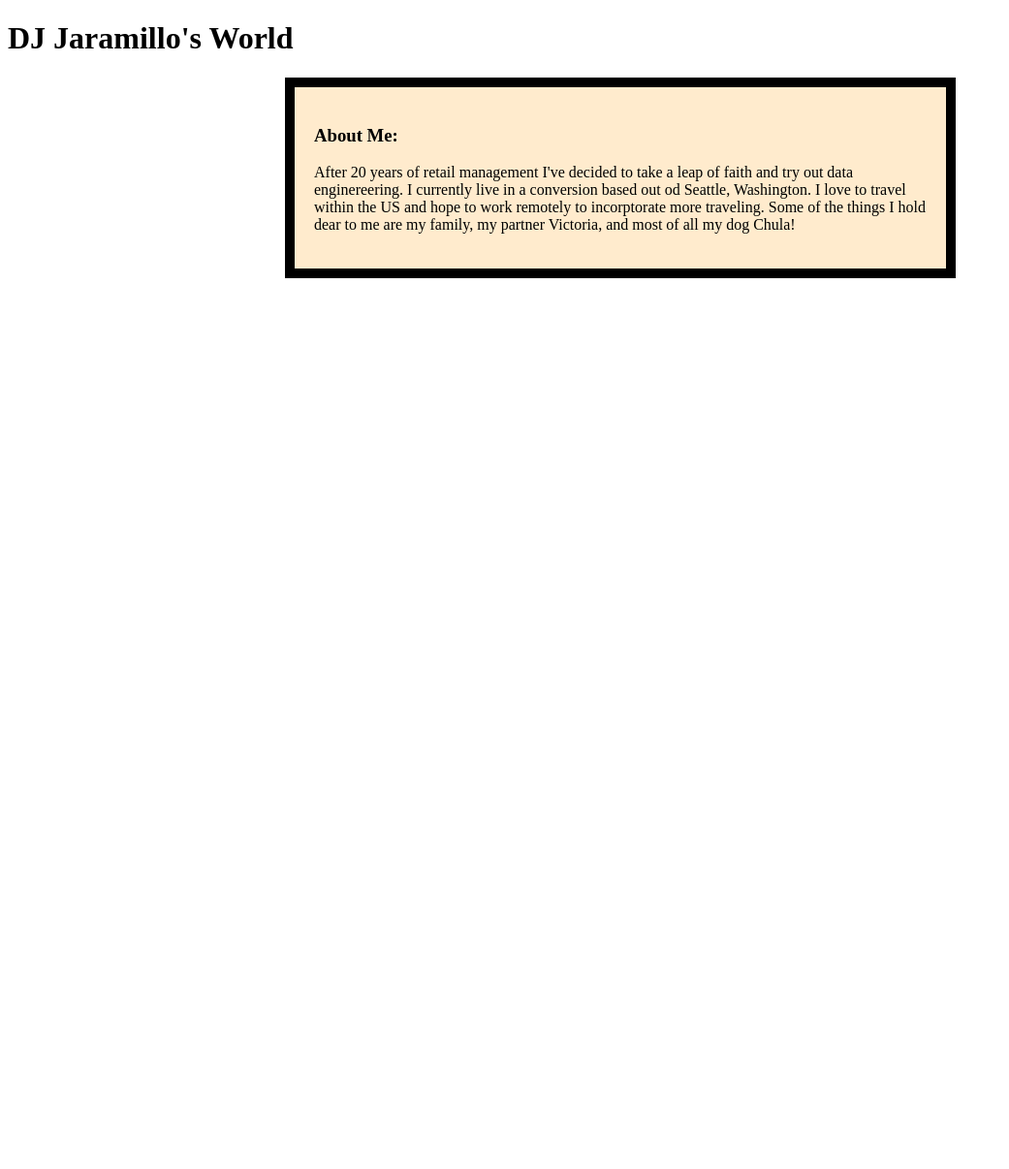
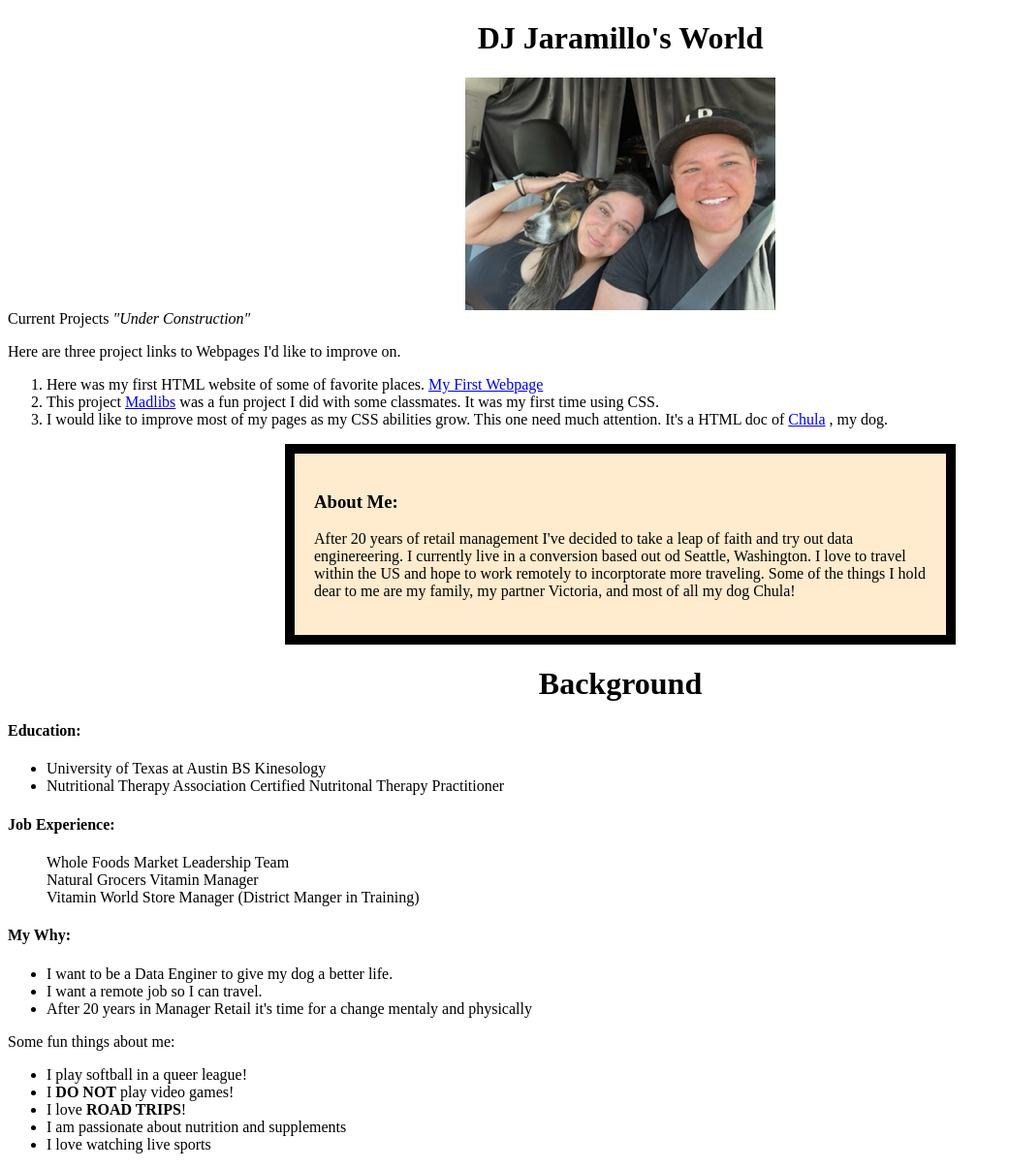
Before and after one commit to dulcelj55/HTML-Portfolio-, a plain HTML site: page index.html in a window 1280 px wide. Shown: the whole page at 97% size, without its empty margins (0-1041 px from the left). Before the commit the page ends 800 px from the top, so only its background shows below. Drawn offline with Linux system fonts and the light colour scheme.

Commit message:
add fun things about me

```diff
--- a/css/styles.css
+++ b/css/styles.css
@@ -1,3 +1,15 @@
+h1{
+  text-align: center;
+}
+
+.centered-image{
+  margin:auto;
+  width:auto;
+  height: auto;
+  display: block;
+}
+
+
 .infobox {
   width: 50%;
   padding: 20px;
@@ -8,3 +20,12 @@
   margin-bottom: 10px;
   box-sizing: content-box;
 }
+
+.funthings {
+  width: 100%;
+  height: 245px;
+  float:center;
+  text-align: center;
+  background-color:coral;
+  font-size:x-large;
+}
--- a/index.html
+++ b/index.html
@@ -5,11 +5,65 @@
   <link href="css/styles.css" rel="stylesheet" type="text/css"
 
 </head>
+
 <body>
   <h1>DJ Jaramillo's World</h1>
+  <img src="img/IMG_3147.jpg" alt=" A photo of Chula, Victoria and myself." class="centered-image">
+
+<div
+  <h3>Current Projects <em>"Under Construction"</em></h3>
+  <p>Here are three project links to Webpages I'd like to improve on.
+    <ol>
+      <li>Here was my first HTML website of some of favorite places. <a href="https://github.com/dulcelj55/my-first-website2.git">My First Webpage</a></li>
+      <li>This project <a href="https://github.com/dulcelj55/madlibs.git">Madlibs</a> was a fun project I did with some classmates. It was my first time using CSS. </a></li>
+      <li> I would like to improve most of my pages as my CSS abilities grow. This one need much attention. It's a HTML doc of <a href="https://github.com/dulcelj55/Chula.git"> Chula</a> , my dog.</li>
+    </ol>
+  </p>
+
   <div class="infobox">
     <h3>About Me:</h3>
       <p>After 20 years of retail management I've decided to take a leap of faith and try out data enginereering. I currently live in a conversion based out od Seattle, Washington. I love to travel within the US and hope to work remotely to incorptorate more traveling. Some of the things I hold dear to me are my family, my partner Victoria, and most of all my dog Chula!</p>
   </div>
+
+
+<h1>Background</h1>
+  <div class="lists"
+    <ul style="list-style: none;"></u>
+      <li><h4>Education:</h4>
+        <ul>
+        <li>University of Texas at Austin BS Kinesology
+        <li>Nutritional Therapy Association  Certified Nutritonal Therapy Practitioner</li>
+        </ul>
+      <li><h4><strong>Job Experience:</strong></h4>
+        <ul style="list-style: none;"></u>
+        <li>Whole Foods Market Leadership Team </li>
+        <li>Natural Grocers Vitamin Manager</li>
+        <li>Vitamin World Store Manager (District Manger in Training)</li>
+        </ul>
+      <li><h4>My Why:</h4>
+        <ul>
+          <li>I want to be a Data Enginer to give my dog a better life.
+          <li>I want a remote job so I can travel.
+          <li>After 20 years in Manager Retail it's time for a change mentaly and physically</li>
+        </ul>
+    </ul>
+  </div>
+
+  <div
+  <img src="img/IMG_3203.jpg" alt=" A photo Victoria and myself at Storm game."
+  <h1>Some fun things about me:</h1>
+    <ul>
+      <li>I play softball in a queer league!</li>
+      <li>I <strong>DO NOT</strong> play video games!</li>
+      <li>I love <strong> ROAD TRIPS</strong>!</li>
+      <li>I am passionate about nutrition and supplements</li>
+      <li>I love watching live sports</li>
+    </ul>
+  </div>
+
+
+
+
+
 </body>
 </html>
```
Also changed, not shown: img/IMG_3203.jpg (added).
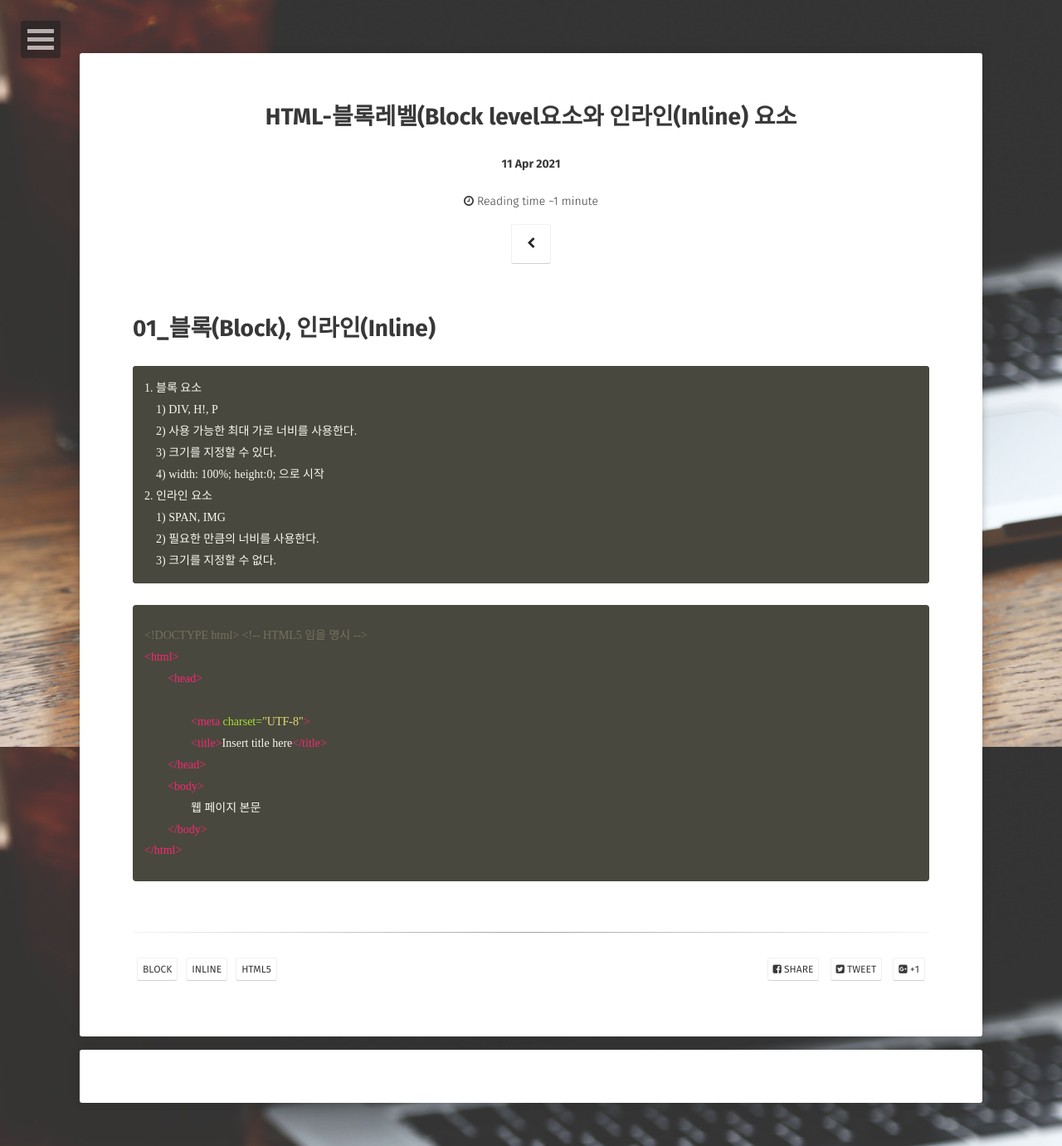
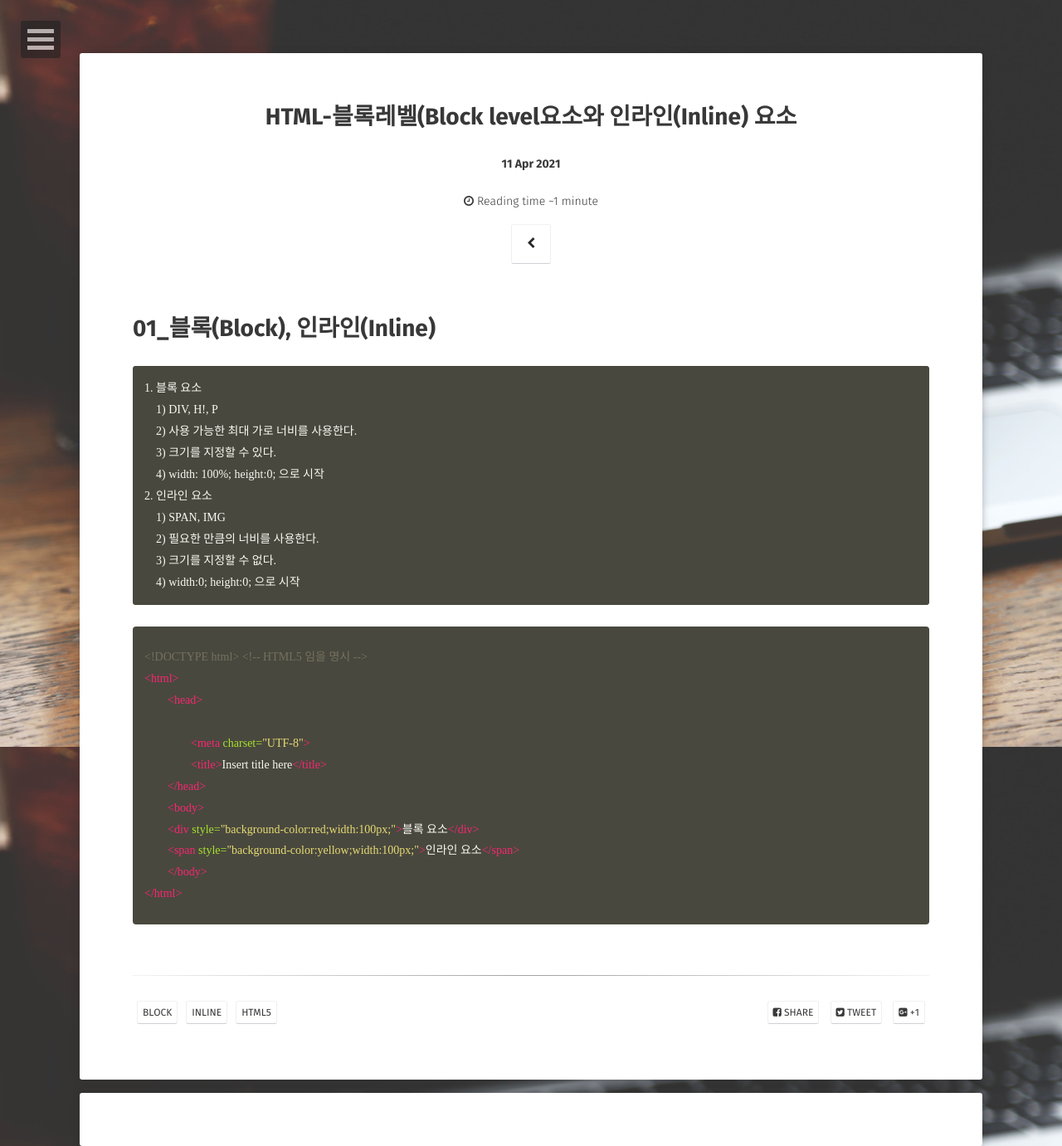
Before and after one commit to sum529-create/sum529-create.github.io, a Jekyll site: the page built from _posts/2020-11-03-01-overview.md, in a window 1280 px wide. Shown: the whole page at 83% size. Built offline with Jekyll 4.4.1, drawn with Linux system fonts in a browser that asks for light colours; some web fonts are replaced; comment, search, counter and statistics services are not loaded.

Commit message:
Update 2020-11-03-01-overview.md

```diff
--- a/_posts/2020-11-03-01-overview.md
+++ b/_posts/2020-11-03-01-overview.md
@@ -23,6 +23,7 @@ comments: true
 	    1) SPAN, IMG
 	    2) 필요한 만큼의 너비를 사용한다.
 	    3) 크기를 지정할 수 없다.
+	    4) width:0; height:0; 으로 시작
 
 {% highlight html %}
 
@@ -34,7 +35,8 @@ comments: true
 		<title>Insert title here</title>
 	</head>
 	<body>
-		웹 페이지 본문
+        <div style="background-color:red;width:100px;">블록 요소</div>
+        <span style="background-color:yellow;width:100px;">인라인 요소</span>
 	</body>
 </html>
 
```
────
What the exercise asks:
A word-for-word restatement of all the lines above is needed, with the pictures omitted.

Answer area:
Before and after one commit to dulcelj55/HTML-Portfolio-, a plain HTML site: page index.html in a window 1280 px wide. Shown: the whole page at 97% size, without its empty margins (0-1041 px from the left). Before the commit the page ends 800 px from the top, so only its background shows below. Drawn offline with Linux system fonts and the light colour scheme.

Commit message:
add fun things about me

```diff
--- a/css/styles.css
+++ b/css/styles.css
@@ -1,3 +1,15 @@
+h1{
+  text-align: center;
+}
+
+.centered-image{
+  margin:auto;
+  width:auto;
+  height: auto;
+  display: block;
+}
+
+
 .infobox {
   width: 50%;
   padding: 20px;
@@ -8,3 +20,12 @@
   margin-bottom: 10px;
   box-sizing: content-box;
 }
+
+.funthings {
+  width: 100%;
+  height: 245px;
+  float:center;
+  text-align: center;
+  background-color:coral;
+  font-size:x-large;
+}
--- a/index.html
+++ b/index.html
@@ -5,11 +5,65 @@
   <link href="css/styles.css" rel="stylesheet" type="text/css"
 
 </head>
+
 <body>
   <h1>DJ Jaramillo's World</h1>
+  <img src="img/IMG_3147.jpg" alt=" A photo of Chula, Victoria and myself." class="centered-image">
+
+<div
+  <h3>Current Projects <em>"Under Construction"</em></h3>
+  <p>Here are three project links to Webpages I'd like to improve on.
+    <ol>
+      <li>Here was my first HTML website of some of favorite places. <a href="https://github.com/dulcelj55/my-first-website2.git">My First Webpage</a></li>
+      <li>This project <a href="https://github.com/dulcelj55/madlibs.git">Madlibs</a> was a fun project I did with some classmates. It was my first time using CSS. </a></li>
+      <li> I would like to improve most of my pages as my CSS abilities grow. This one need much attention. It's a HTML doc of <a href="https://github.com/dulcelj55/Chula.git"> Chula</a> , my dog.</li>
+    </ol>
+  </p>
+
   <div class="infobox">
     <h3>About Me:</h3>
       <p>After 20 years of retail management I've decided to take a leap of faith and try out data enginereering. I currently live in a conversion based out od Seattle, Washington. I love to travel within the US and hope to work remotely to incorptorate more traveling. Some of the things I hold dear to me are my family, my partner Victoria, and most of all my dog Chula!</p>
   </div>
+
+
+<h1>Background</h1>
+  <div class="lists"
+    <ul style="list-style: none;"></u>
+      <li><h4>Education:</h4>
+        <ul>
+        <li>University of Texas at Austin BS Kinesology
+        <li>Nutritional Therapy Association  Certified Nutritonal Therapy Practitioner</li>
+        </ul>
+      <li><h4><strong>Job Experience:</strong></h4>
+        <ul style="list-style: none;"></u>
+        <li>Whole Foods Market Leadership Team </li>
+        <li>Natural Grocers Vitamin Manager</li>
+        <li>Vitamin World Store Manager (District Manger in Training)</li>
+        </ul>
+      <li><h4>My Why:</h4>
+        <ul>
+          <li>I want to be a Data Enginer to give my dog a better life.
+          <li>I want a remote job so I can travel.
+          <li>After 20 years in Manager Retail it's time for a change mentaly and physically</li>
+        </ul>
+    </ul>
+  </div>
+
+  <div
+  <img src="img/IMG_3203.jpg" alt=" A photo Victoria and myself at Storm game."
+  <h1>Some fun things about me:</h1>
+    <ul>
+      <li>I play softball in a queer league!</li>
+      <li>I <strong>DO NOT</strong> play video games!</li>
+      <li>I love <strong> ROAD TRIPS</strong>!</li>
+      <li>I am passionate about nutrition and supplements</li>
+      <li>I love watching live sports</li>
+    </ul>
+  </div>
+
+
+
+
+
 </body>
 </html>
```
Also changed, not shown: img/IMG_3203.jpg (added).
Before and after one commit to sum529-create/sum529-create.github.io, a Jekyll site: the page built from _posts/2020-11-03-01-overview.md, in a window 1280 px wide. Shown: the whole page at 83% size. Built offline with Jekyll 4.4.1, drawn with Linux system fonts in a browser that asks for light colours; some web fonts are replaced; comment, search, counter and statistics services are not loaded.

Commit message:
Update 2020-11-03-01-overview.md

```diff
--- a/_posts/2020-11-03-01-overview.md
+++ b/_posts/2020-11-03-01-overview.md
@@ -23,6 +23,7 @@ comments: true
 	    1) SPAN, IMG
 	    2) 필요한 만큼의 너비를 사용한다.
 	    3) 크기를 지정할 수 없다.
+	    4) width:0; height:0; 으로 시작
 
 {% highlight html %}
 
@@ -34,7 +35,8 @@ comments: true
 		<title>Insert title here</title>
 	</head>
 	<body>
-		웹 페이지 본문
+        <div style="background-color:red;width:100px;">블록 요소</div>
+        <span style="background-color:yellow;width:100px;">인라인 요소</span>
 	</body>
 </html>
 
```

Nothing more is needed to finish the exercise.